Material supplied Block Start

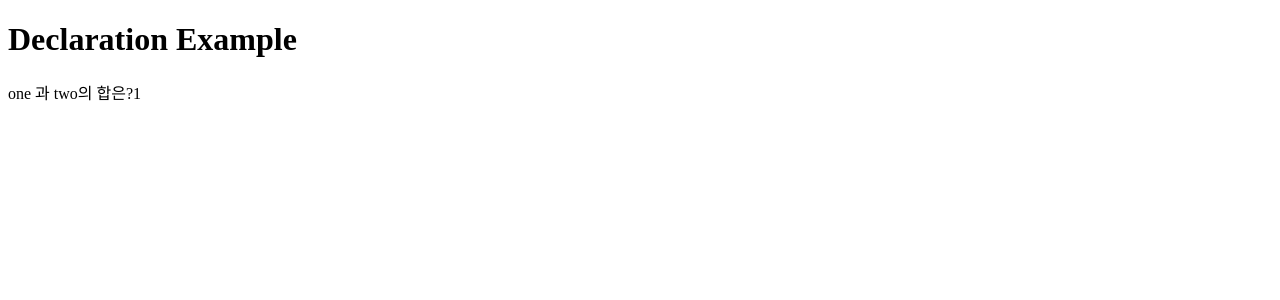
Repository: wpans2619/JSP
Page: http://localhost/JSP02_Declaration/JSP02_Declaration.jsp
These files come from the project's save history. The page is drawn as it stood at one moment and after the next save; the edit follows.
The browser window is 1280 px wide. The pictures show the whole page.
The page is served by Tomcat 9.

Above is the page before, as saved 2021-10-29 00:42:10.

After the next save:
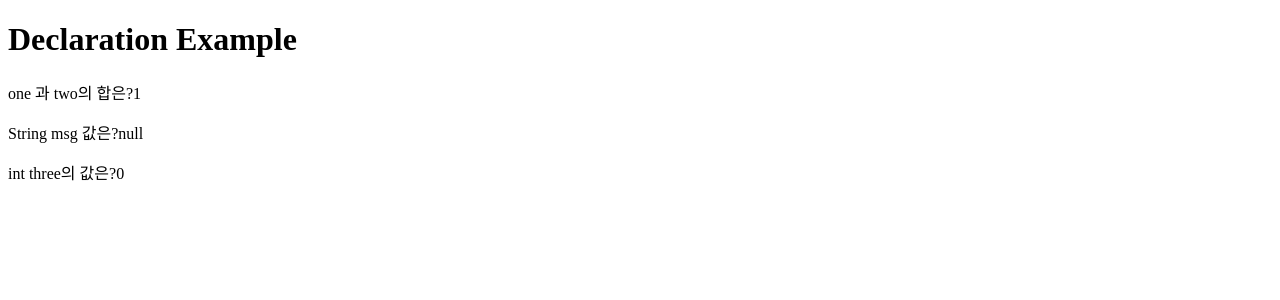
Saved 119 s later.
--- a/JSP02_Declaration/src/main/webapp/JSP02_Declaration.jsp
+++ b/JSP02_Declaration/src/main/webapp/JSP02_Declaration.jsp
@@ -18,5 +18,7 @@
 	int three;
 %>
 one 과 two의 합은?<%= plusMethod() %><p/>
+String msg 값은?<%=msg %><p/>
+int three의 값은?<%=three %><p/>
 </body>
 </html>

Material supplied Block End
Material supplied Block Start

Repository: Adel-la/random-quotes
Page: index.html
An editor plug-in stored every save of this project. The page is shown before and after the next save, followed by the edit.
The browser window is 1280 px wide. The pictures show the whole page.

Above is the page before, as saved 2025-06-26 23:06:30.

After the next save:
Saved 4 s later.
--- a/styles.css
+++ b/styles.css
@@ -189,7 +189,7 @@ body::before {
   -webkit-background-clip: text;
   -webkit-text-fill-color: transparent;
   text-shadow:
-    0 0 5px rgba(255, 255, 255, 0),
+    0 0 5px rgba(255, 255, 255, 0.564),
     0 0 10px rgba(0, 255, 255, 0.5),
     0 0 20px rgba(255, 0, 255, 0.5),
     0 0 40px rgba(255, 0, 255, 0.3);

Material supplied Block End

> Task to carry out
Within the entries, find all lines holding "rgba" and copy each one.

> Exercise solution
-    0 0 5px rgba(255, 255, 255, 0),
+    0 0 5px rgba(255, 255, 255, 0.564),
     0 0 10px rgba(0, 255, 255, 0.5),
     0 0 20px rgba(255, 0, 255, 0.5),
     0 0 40px rgba(255, 0, 255, 0.3);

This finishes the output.